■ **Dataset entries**
● ● ● ● ● ● ●
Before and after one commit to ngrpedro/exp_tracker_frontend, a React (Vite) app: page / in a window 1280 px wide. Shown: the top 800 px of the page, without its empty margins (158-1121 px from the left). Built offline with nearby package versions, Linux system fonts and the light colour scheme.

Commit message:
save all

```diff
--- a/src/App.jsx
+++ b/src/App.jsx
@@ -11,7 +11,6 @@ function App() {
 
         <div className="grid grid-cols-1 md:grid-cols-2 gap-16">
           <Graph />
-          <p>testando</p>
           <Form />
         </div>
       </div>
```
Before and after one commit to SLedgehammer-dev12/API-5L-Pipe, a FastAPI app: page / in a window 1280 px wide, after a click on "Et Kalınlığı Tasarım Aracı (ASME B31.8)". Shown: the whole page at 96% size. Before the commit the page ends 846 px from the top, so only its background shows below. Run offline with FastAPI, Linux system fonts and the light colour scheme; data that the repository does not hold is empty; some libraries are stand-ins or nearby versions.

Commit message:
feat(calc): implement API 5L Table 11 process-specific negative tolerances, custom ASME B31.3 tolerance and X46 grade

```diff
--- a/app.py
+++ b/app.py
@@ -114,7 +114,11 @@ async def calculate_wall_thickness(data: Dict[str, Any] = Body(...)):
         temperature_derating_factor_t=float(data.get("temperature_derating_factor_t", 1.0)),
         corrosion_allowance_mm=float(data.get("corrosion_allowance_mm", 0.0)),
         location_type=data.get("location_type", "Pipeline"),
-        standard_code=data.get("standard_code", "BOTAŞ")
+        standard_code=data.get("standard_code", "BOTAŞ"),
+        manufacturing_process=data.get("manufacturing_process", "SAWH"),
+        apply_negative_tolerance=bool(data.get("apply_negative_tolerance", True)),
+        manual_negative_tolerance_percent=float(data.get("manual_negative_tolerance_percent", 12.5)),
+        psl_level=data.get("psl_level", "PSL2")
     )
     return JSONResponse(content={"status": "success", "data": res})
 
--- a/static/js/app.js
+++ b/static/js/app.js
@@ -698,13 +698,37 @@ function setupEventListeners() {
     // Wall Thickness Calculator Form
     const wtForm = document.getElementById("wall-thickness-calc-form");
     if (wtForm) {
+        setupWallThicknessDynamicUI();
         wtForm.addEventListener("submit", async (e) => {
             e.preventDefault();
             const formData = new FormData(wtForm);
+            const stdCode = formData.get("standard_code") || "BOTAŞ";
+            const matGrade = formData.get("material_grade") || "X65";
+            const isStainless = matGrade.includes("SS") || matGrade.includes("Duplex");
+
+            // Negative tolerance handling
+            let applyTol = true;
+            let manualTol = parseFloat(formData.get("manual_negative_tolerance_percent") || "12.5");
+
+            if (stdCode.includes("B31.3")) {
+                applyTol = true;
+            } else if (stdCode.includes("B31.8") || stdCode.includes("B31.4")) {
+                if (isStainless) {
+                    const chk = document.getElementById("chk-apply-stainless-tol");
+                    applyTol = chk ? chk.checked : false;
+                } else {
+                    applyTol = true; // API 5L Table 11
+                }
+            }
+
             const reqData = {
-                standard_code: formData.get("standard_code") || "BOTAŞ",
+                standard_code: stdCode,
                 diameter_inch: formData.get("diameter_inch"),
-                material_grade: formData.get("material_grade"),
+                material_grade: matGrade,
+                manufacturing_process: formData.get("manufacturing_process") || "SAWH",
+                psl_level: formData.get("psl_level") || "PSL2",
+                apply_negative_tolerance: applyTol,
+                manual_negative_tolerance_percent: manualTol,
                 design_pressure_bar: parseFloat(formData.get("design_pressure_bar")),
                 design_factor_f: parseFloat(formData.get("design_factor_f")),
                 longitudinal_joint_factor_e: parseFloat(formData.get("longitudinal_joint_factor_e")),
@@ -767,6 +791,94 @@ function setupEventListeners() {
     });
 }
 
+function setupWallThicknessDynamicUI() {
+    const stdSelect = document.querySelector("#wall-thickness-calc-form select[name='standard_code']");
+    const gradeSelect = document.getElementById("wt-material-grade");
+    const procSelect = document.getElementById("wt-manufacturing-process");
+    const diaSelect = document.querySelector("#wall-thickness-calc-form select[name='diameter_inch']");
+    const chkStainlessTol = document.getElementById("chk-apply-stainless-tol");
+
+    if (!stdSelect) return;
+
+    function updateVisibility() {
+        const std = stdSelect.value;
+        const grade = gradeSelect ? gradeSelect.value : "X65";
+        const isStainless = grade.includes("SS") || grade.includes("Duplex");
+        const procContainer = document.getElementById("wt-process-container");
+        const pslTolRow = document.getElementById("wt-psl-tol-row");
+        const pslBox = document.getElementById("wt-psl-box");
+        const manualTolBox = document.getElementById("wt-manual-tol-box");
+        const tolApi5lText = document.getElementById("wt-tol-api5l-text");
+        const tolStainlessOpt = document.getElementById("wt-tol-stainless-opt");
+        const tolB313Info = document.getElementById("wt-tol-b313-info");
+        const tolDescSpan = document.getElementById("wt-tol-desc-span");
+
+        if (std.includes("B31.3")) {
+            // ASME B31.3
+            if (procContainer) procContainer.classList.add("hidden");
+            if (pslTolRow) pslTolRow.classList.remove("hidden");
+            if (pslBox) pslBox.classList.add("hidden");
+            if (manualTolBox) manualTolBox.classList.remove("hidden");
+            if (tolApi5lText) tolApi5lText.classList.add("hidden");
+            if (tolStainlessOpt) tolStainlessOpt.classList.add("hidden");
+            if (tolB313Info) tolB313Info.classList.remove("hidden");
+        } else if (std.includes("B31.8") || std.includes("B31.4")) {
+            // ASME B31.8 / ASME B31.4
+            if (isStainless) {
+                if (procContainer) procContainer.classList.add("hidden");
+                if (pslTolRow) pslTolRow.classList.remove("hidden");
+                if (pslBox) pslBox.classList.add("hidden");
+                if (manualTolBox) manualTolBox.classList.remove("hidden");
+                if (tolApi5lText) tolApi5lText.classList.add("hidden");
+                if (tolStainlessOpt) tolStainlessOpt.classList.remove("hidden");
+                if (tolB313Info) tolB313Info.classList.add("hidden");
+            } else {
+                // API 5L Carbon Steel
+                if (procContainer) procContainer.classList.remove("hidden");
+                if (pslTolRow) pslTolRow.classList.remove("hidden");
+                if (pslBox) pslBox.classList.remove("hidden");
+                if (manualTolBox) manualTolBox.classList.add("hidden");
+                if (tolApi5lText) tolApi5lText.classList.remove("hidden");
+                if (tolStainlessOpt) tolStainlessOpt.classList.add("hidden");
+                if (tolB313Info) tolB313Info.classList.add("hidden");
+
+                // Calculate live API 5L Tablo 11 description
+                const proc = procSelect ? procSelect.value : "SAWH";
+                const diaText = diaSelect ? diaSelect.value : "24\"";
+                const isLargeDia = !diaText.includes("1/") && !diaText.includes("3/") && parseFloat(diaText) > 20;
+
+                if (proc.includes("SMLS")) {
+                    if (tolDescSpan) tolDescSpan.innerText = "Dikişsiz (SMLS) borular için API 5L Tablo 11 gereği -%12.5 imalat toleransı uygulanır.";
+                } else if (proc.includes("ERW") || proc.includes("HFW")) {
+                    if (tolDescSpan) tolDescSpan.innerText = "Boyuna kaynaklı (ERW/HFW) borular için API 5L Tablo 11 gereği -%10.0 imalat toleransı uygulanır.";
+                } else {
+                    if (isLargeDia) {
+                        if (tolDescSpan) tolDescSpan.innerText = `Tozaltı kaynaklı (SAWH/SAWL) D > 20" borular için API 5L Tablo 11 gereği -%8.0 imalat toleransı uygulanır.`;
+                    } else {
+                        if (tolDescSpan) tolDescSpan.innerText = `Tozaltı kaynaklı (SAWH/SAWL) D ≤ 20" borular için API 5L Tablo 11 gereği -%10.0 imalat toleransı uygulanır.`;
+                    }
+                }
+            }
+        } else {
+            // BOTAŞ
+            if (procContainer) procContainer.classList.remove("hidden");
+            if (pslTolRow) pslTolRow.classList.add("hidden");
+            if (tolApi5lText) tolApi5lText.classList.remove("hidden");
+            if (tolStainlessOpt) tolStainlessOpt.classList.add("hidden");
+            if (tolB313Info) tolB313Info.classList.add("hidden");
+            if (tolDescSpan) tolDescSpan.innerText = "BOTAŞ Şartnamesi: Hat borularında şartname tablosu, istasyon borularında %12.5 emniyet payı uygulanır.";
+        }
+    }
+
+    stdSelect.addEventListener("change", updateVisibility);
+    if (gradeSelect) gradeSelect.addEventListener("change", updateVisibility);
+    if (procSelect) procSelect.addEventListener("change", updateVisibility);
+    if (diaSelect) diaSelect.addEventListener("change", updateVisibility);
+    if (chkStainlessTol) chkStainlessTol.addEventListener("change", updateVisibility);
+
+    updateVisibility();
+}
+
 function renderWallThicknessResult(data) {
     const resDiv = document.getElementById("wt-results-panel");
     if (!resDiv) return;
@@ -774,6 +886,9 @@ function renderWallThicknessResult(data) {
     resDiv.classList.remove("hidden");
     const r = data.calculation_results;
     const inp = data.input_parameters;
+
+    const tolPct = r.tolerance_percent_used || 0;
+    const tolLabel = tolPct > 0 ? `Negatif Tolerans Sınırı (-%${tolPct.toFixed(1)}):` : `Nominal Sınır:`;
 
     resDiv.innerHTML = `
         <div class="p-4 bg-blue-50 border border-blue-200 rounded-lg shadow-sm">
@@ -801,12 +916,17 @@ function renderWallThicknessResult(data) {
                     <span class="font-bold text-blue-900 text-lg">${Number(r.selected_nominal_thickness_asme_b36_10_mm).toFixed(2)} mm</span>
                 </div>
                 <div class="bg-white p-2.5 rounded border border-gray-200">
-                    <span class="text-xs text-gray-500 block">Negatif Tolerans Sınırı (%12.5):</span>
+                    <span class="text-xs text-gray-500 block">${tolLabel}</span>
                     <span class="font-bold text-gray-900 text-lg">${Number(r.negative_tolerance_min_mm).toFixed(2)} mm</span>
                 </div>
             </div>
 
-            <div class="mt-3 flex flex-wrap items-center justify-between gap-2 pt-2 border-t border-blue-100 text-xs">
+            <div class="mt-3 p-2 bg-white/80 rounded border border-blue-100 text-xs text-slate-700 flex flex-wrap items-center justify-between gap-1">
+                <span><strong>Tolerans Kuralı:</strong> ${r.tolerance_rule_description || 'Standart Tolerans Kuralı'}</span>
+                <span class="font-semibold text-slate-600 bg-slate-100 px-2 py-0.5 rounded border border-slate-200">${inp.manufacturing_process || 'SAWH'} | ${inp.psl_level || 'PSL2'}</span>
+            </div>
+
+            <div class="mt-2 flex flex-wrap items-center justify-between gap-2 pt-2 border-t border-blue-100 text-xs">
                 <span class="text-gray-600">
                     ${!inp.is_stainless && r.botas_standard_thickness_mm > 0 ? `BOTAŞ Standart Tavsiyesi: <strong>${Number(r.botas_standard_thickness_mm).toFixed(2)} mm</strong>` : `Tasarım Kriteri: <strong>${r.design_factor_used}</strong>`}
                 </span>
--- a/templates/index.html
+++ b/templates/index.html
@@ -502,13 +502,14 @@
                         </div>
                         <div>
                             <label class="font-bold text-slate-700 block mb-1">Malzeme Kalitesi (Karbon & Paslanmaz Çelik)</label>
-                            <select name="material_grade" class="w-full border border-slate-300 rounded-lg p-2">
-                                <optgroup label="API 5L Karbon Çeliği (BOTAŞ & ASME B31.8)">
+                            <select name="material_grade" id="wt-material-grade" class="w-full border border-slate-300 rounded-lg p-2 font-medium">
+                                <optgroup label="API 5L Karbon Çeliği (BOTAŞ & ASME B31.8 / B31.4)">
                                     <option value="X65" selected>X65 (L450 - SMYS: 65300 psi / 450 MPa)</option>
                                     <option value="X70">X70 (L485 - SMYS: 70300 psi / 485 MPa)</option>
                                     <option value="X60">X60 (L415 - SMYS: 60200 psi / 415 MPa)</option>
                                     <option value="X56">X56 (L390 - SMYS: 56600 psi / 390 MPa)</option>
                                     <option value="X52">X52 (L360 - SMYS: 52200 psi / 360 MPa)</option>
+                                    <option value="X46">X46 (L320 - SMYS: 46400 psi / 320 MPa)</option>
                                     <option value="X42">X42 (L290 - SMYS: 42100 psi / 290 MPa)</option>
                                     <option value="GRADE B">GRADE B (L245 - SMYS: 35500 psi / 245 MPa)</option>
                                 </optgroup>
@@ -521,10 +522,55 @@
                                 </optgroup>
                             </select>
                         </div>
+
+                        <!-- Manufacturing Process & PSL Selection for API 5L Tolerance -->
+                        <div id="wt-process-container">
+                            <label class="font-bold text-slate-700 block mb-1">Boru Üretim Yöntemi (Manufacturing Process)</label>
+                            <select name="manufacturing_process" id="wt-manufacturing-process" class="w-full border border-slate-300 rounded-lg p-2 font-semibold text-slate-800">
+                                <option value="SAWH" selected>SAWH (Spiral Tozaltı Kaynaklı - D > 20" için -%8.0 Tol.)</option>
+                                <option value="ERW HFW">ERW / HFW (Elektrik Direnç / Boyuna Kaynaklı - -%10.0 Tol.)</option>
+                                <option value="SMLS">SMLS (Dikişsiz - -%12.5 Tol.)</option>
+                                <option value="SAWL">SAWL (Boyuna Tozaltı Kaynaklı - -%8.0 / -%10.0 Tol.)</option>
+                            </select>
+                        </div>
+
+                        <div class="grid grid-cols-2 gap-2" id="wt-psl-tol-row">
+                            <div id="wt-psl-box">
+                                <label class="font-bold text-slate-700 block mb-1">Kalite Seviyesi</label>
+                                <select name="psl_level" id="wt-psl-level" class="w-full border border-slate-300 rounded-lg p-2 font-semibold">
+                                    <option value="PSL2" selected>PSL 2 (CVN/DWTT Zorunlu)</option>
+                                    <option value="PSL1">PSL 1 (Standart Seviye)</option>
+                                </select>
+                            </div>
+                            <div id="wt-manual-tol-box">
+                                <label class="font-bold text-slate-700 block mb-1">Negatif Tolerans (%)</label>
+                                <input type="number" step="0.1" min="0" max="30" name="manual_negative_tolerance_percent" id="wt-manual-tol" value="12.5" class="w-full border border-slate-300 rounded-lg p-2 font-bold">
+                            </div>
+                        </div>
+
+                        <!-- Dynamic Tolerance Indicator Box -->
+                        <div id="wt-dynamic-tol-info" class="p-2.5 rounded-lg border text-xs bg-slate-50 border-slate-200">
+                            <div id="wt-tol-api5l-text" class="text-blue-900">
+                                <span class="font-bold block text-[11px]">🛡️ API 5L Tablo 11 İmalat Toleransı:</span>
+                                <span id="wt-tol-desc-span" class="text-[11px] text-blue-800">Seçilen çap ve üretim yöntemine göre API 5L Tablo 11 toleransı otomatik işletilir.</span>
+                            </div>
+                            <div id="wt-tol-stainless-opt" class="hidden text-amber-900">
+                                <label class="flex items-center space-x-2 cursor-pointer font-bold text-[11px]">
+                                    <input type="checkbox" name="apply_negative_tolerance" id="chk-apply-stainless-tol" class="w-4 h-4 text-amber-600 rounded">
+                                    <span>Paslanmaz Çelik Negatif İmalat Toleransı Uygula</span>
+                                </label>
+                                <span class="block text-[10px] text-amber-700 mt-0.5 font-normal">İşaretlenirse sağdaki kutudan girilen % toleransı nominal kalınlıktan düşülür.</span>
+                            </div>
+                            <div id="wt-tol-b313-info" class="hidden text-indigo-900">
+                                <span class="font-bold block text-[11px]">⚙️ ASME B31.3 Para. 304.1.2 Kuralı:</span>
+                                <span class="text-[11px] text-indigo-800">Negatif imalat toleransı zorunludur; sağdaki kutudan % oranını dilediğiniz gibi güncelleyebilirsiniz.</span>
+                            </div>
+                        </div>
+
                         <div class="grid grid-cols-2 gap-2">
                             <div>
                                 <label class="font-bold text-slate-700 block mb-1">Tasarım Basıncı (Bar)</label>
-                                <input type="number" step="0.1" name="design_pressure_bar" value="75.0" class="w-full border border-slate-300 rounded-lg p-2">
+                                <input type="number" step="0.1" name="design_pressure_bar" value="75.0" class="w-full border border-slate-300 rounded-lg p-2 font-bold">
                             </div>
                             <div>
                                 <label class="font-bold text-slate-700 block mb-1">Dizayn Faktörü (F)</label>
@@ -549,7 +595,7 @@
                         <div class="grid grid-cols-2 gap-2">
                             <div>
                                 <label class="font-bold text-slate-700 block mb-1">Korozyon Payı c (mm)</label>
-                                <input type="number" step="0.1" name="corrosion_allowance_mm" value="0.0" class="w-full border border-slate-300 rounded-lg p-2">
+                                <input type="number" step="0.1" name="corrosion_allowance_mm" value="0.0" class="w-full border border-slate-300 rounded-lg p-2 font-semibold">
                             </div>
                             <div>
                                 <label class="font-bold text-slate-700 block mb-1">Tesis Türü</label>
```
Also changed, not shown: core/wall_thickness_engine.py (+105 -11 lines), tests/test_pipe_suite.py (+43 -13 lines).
● ● ● ● ● ● ●
■ **Problem to solve**
For the records above, state how many lines contain the string "tolDescSpan", with no added text.

■ **Worked solution**
6